Self-defense, defense of others, and defense of property are all valid defenses to assault. For example, a person is entitled to use a reasonable amount of force in self-defense if (1) the person actually believes that he or she is in immediate danger of bodily harm and (2) he or she has reasonable grounds for that belief.
What will happen at my initial court appearance?
A criminal case in the District will typically involve at least three court hearings: arraignment, initial status hearing, and trial. The first hearing is the arraignment. The purpose of the arraignment is for the defendant to hear the charges and to enter a plea. The court will also advise the defendant of the right to counsel, and the government will turn over initial “discovery,” including paperwork related to the charges.
Initial arraignments are held in Room C10 of D.C. Superior Court, located at 500 Indiana Avenue, NW. C10 is on the lower level of the court building. “Citation arraignments” begin at 10:00 am. Arraignments for people who have been detained pending the hearing begin at 1:00 pm.
An initial status hearing is typically scheduled three or four weeks from the arraignment. This period of time gives the defendant’s lawyer an opportunity to discuss the case with the assigned prosecutor from the U.S. Attorney’s Office. The parties will then decide either to schedule a trial date or to enter into some type of non-trial disposition at the third court date.
Will I go to jail?
The maximum sentence for simple assault in D.C. is a maximum period of incarceration of 180 days and/or a fine of up to $1,000. That said, it would be unlikely for someone who does not have an extensive criminal record to receive anywhere close to that sentence. First-time offenders (i.e., people who have never been convicted of a crime before) will often be offered some type of “pre-trial diversion program.”
According to a Deferred Prosecution Agreement (DPA), for example, the defendant agrees to perform community service in exchange for the government’s agreement to dismiss the charges upon successful completion. More typical in a simple assault case is a Deferred Sentencing Agreement (DSA). According to this voluntary agreement between the government and defendant, the defendant agrees to waive his/her right to trial and to plead guilty to the charged offense.
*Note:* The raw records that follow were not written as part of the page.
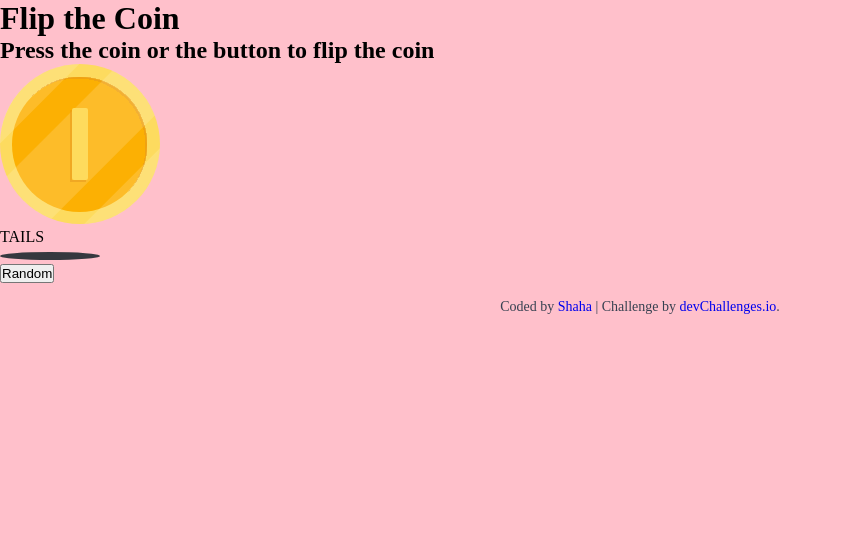
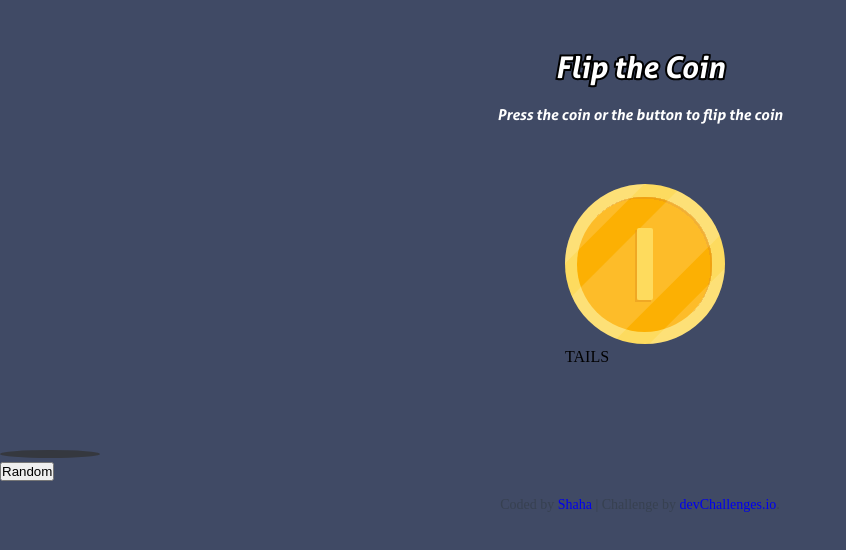
Before and after one commit to zeenahsahahs/Flip-a-Coin, a plain HTML site: page index.html in a window 1280 px wide. Both pictures are taken after a click on the button "Random". Shown: the whole page, without its empty margins (0-846 px from the left). Drawn offline with Linux system fonts and the light colour scheme.

Commit message:
Updated Flip a Coin

```diff
--- a/script.js
+++ b/script.js
@@ -1,12 +1,25 @@
-const heads = document.getElementById(heads);
-const tails = document.getElementById(tails);
-const button = document.getElementById(button);
+const heads = document.getElementById("heads");
+const tails = document.getElementById("tails");
+const button = document.getElementById("button");
+const hCoin = document.getElementById("headsCoin");
+const tCoin = document.getElementById("tailsCoin");
 
-button.addEventListener("click", randomCoin();
+if(heads.style.display === "none" && tails.style.display === "none"){
+    randomCoin();
+}
 
-randomCoin(){
-    if(heads.style.display === "none"){
-        const bit = Math.round(Math.random());
+button.addEventListener("click", randomCoin);
 
+hCoin.addEventListener("click", randomCoin);
+tCoin.addEventListener("click", randomCoin);
+
+function randomCoin(){
+    const bit = Math.round(Math.random());
+    if(bit === 0){
+        heads.style.display = "block";
+        tails.style.display = "none";
+    } else {
+        heads.style.display = "none";
+        tails.style.display = "block";
     }
 }
--- a/style.css
+++ b/style.css
@@ -4,9 +4,14 @@
         box-sizing: border-box;
       }
 
+      @font-face {
+        font-family: myFont;
+        src: url(resources/Aller_Std_BdIt.ttf);
+      }
+
       body {
         height: 100vh;
-      background-color: Pink;
+      background-color: #404a65;
       }
 
       .author-info {
@@ -27,3 +32,30 @@
       #tails {
         display: block;
       }
+      h1 {
+        text-align: center;
+        margin-top: 50px;
+        font-size: 30px;
+        font-family: myFont;
+        font-weight: bolder;
+        color: #ffffff;
+        -webkit-text-stroke: 4px black;
+        paint-order: stroke fill;
+      }
+
+      h2{
+        text-align: center;
+        margin-top: 20px;
+        font-size: 15px;
+        font-family: myFont;
+        font-weight: bolder;
+        color: #ffffff;
+      }
+
+      .coin{
+        align-items: center;
+        display: block;
+        margin: 60px auto;
+        width: 150px;
+        height: 200px;
+      }
```
Also changed, not shown: resources/AllerDisplay_Std_Rg.ttf (added), resources/Aller_Std_BdIt.ttf (added).
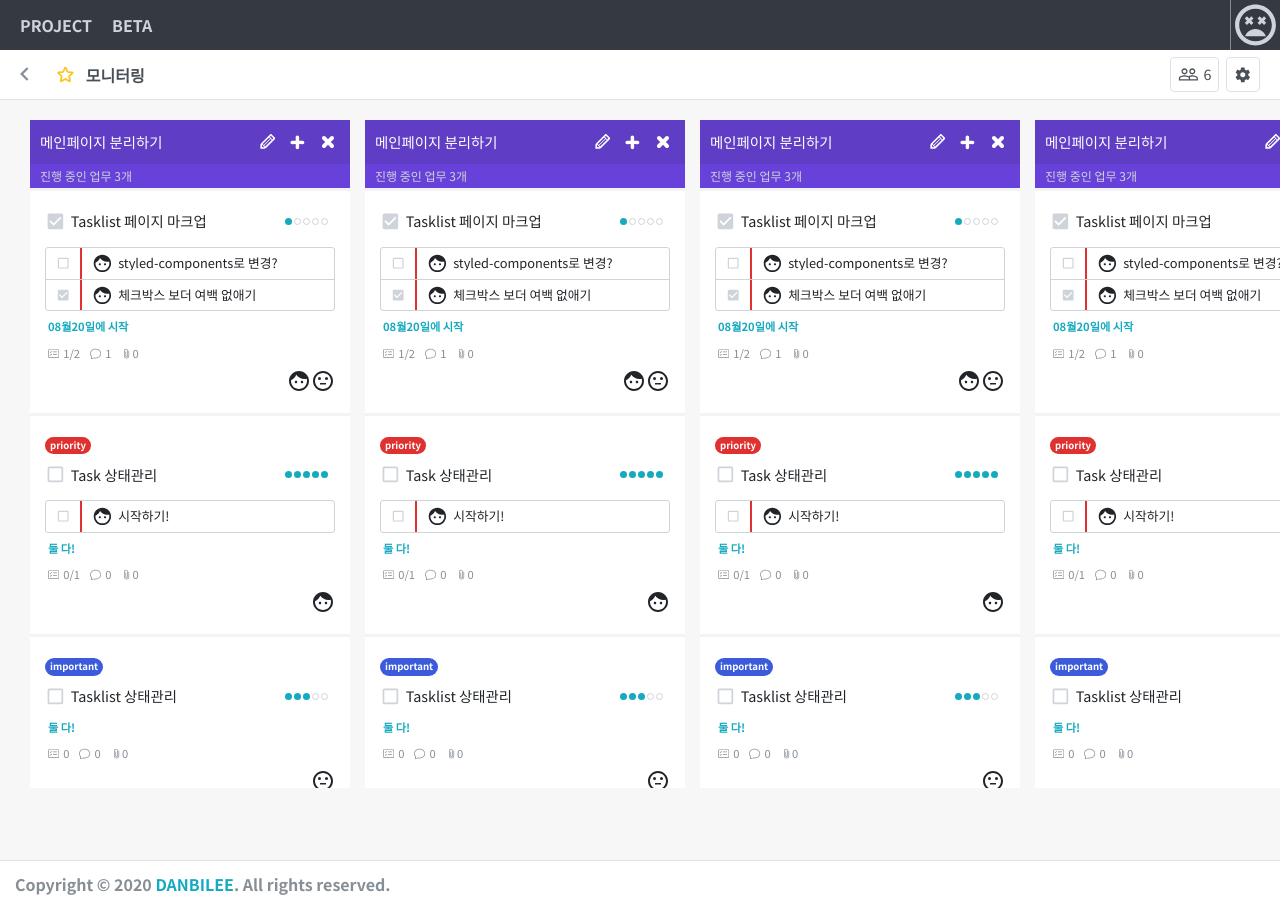
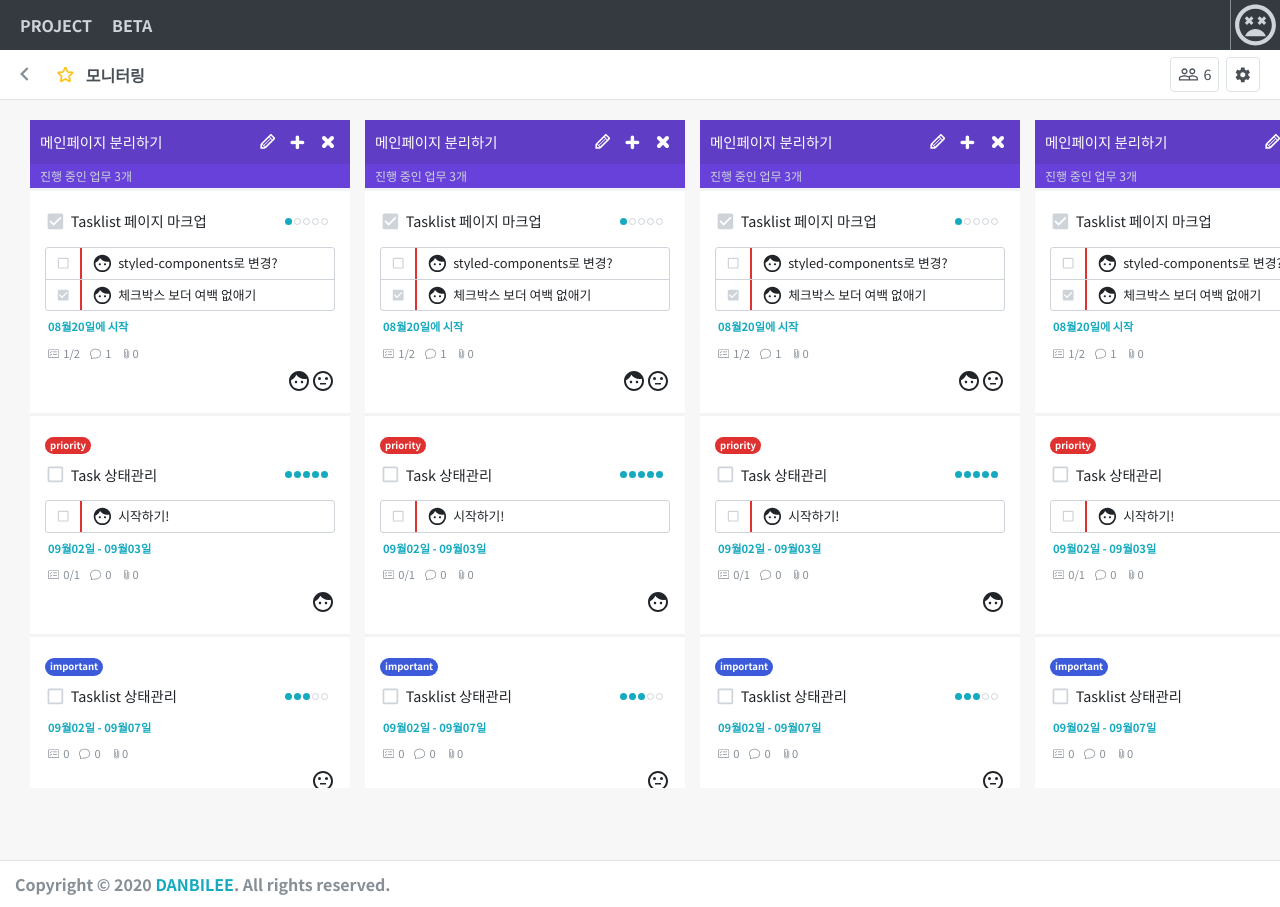
Before and after one commit to danbiilee/clone-task-world, a React (Create React App) app: page / in a window 1280 px wide. Shown: the top 907 px of the page. Built offline with nearby package versions, Linux system fonts and the light colour scheme.

Commit message:
[FEAT] #2 : 시작/마감일(기한) 수정 완료

```diff
--- a/src/components/Deadline/Deadline.js
+++ b/src/components/Deadline/Deadline.js
@@ -1,5 +1,8 @@
 import React from 'react';
+import classNames from 'classnames';
 import './Deadline.scss';
+
+const today = new Date().toISOString().substring(0, 10);
 
 const strToDate = str => {
   // str = yyyy-mm-dd
@@ -9,37 +12,42 @@ const strToDate = str => {
   return new Date(yy, mm - 1, dd);
 };
 
+/*
+  1. 시작일만 있는 경우: ~에 시작
+  2. 마감일만 있는 경우
+    a. 마감일 안 지난 경우: ~에 마감
+    b. 마감일 지난 경우: 마감일 ~일 지남
+  3. 둘 다 있는 경우
+    a. 마감일 안 지난 경우: 시작일 - 마감일
+    b. 마감일 지난 경우: 마감일 ~일 지남
+*/
 const handleDeadline = (stDt, endDt) => {
-  const today = new Date().toISOString().substring(0, 10);
   const start = stDt && `${stDt.substring(5, 7)}월${stDt.substring(8)}일`;
   const end = endDt && `${endDt.substring(5, 7)}월${endDt.substring(8)}일`;
   let result = '';
-  /*
-    1. 시작일만 있는 경우: ~에 시작
-    2. 마감일만 있는 경우
-      a. 마감일 안 지난 경우: ~에 마감
-      b. 마감일 지난 경우: 마감일 ~일 지남
-    3. 둘 다 있는 경우
-      a. 마감일 안 지난 경우: 시작일 - 마감일
-      b. 마감일 지난 경우: 마감일 ~일 지남
-  */
+
   if (end && today > endDt) {
-    console.log(strToDate(today) - strToDate(endDt));
-    //return `마감일 ${}일 지남`;
+    const diff = (strToDate(today) - strToDate(endDt)) / (1000 * 60 * 60 * 24);
+    return `마감일 ${diff}일 지남`;
   }
+
   if (start && !end) {
     result = `${start}에 시작`;
   } else if (!start && end) {
     result = `${end}에 마감`;
   } else {
-    result = `둘 다!`;
+    result = `${start} - ${end}`;
   }
-
   return result;
 };
 
 const Deadline = ({ stDt, endDt }) => {
-  return <div className="Deadline">{handleDeadline(stDt, endDt)}</div>;
+  const isOver = endDt && today > endDt ? true : false; // 기한 지남 여부
+  return (
+    <div className={classNames('Deadline', { isOver: isOver })}>
+      {handleDeadline(stDt, endDt)}
+    </div>
+  );
 };
 
 export default Deadline;
--- a/src/components/Deadline/Deadline.scss
+++ b/src/components/Deadline/Deadline.scss
@@ -6,4 +6,7 @@
   color: $cyan;
   font-size: 0.7rem;
   font-weight: bold;
+  &.isOver {
+    color: $red;
+  }
 }
--- a/src/components/checklist/Checklist.js
+++ b/src/components/checklist/Checklist.js
@@ -3,7 +3,6 @@ import { MdCheckBoxOutlineBlank, MdCheckBox, MdFace } from 'react-icons/md';
 import './Checklist.scss';
 
 const Checklist = ({ chkList }) => {
-  chkList.map(item => console.log(item.id));
   return (
     <div className="Checklist">
       {chkList.map(item => (
```
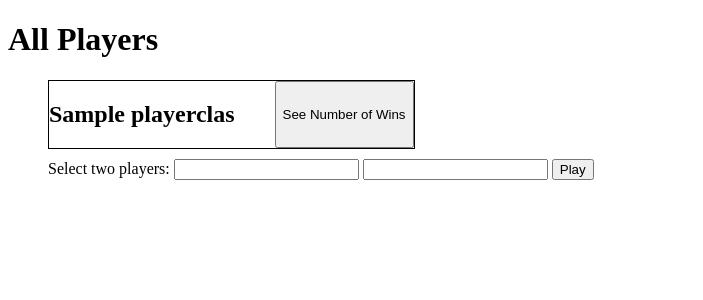
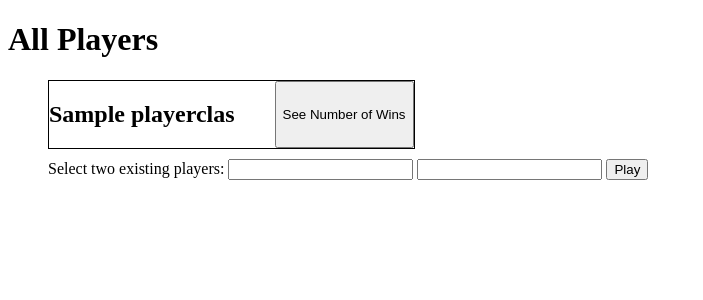
Before and after one commit to artus15/Aspen-Project, a Django app: page / in a window 1280 px wide. Shown: the top 300 px of the page, without its empty margins (0-703 px from the left). Run offline with Django 3.2, Linux system fonts and the light colour scheme; tables that the repository leaves empty hold one stand-in row (values such as "Sample post").

Commit message:
last touches

```diff
--- a/backend/templates/home.html
+++ b/backend/templates/home.html
@@ -21,7 +21,7 @@
 
         {% endfor %}
         <div>
-            Select two players:
+            Select two existing players:
             <input type="text" id="inputName">
             <input type="text" id="inputPass">
             <button onclick="myFunctionPlay()">Play</button>
```
Also changed, not shown: 1 other file.
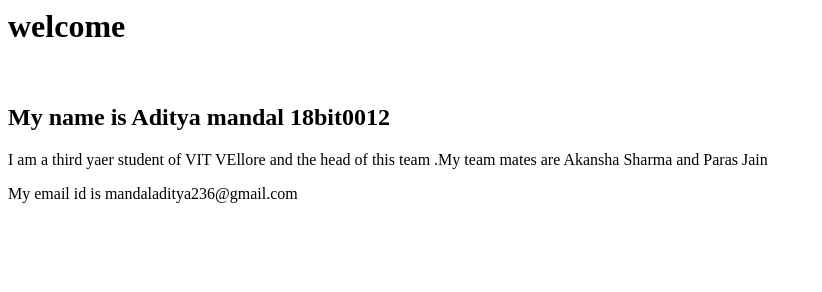
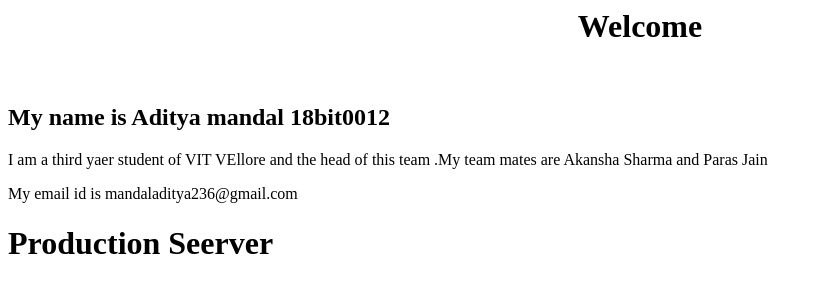
Before and after one commit to mandaladitya236/websitehpe, a plain HTML site: page index.html in a window 1280 px wide. Shown: the whole page, without its empty margins (0-822 px from the left). Drawn offline with Linux system fonts and the light colour scheme.

Commit message:
Added code for production

```diff
--- a/index.html
+++ b/index.html
@@ -2,10 +2,12 @@
 <html>
 <title> Jenkins CI/CD pipeline</title>
 <body>
-<h1> welcome</h1><br><h2>My name is Aditya mandal 18bit0012</h2>
+<h1 align="center"> Welcome</h1><br>
+<div><h2>My name is Aditya mandal 18bit0012</h2>
 <p> I am a third yaer student of VIT VEllore and the head of this team
 .My team mates are Akansha Sharma and  Paras Jain</p>
 <p>My email id is mandaladitya236@gmail.com </p>
-
+</div>
+<div><p><h1>Production Seerver</h1></p></div>
 </body>
 </html>
```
However, instead of proceeding to sentencing, the government provides the defendant with an agreed period of time (typically four months to a year) to complete an agreed upon set of conditions, usually to include community service. If the defendant completes these conditions successfully, the court allows him/her to withdraw the guilty plea, and the government will dismiss the charges. This means that the defendant does not end up with a conviction on his/her record. If, however, the defendant fails to abide by his/her end of the agreement, the court will enter the guilty plea into the record and sentence him/her accordingly.
Do I need a lawyer?
Yes. Although you have the right to defend yourself, the court will actively discourage you from doing so. This is because of the enormous stakes and complexity involved in a criminal case. If you cannot afford a lawyer, the court will appoint one to represent you.
If you have been charged with assault in D.C. and are looking for an attorney with experience dealing with this type of case in D.C. Superior Court, please contact Jamison Koehler at 202-549-2374 or email@example.com. Mr. Koehler promises to try to resolve the matter as quickly and as discreetly as possible. First-time offenders should be eligible for some type of diversion program.
Although your lawyer will be given a copy of the full police report and other pieces of “discovery” at your initial court appearance, you can obtain a copy of an abbreviated police report — the PD-251 — in advance of that hearing by contacting the Metropolitan Police Department. Instructions on obtaining a copy of your PD-251 are provided here.